* Directions *
Exactly as written, output each record given below.

================

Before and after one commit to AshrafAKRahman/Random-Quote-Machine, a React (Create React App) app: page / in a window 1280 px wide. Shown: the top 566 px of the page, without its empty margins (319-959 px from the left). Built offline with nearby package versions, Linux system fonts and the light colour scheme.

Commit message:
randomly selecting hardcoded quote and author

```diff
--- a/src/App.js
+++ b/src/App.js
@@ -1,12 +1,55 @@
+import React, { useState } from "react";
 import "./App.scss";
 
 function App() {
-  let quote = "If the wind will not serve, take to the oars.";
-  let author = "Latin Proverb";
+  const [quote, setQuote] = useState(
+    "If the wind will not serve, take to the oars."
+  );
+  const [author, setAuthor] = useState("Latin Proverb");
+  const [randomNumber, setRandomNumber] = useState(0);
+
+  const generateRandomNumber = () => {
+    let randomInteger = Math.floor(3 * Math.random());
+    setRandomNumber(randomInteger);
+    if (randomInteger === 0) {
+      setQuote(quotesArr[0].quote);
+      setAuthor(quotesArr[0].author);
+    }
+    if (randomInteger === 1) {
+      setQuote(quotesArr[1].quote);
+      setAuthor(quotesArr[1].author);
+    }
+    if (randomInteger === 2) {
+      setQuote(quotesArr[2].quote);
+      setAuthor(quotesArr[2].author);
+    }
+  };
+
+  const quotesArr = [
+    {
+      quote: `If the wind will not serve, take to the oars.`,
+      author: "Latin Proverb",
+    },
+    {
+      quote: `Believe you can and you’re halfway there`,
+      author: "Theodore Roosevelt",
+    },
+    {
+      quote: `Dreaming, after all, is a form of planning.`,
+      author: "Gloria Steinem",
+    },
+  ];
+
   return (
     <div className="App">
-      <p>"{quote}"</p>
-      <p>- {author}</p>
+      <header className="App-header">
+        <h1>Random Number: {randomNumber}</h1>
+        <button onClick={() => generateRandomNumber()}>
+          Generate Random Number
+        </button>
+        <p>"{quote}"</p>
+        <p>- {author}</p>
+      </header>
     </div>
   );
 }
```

================

* Answer *
Before and after one commit to AshrafAKRahman/Random-Quote-Machine, a React (Create React App) app: page / in a window 1280 px wide. Shown: the top 566 px of the page, without its empty margins (319-959 px from the left). Built offline with nearby package versions, Linux system fonts and the light colour scheme.

Commit message:
randomly selecting hardcoded quote and author

```diff
--- a/src/App.js
+++ b/src/App.js
@@ -1,12 +1,55 @@
+import React, { useState } from "react";
 import "./App.scss";
 
 function App() {
-  let quote = "If the wind will not serve, take to the oars.";
-  let author = "Latin Proverb";
+  const [quote, setQuote] = useState(
+    "If the wind will not serve, take to the oars."
+  );
+  const [author, setAuthor] = useState("Latin Proverb");
+  const [randomNumber, setRandomNumber] = useState(0);
+
+  const generateRandomNumber = () => {
+    let randomInteger = Math.floor(3 * Math.random());
+    setRandomNumber(randomInteger);
+    if (randomInteger === 0) {
+      setQuote(quotesArr[0].quote);
+      setAuthor(quotesArr[0].author);
+    }
+    if (randomInteger === 1) {
+      setQuote(quotesArr[1].quote);
+      setAuthor(quotesArr[1].author);
+    }
+    if (randomInteger === 2) {
+      setQuote(quotesArr[2].quote);
+      setAuthor(quotesArr[2].author);
+    }
+  };
+
+  const quotesArr = [
+    {
+      quote: `If the wind will not serve, take to the oars.`,
+      author: "Latin Proverb",
+    },
+    {
+      quote: `Believe you can and you’re halfway there`,
+      author: "Theodore Roosevelt",
+    },
+    {
+      quote: `Dreaming, after all, is a form of planning.`,
+      author: "Gloria Steinem",
+    },
+  ];
+
   return (
     <div className="App">
-      <p>"{quote}"</p>
-      <p>- {author}</p>
+      <header className="App-header">
+        <h1>Random Number: {randomNumber}</h1>
+        <button onClick={() => generateRandomNumber()}>
+          Generate Random Number
+        </button>
+        <p>"{quote}"</p>
+        <p>- {author}</p>
+      </header>
     </div>
   );
 }
```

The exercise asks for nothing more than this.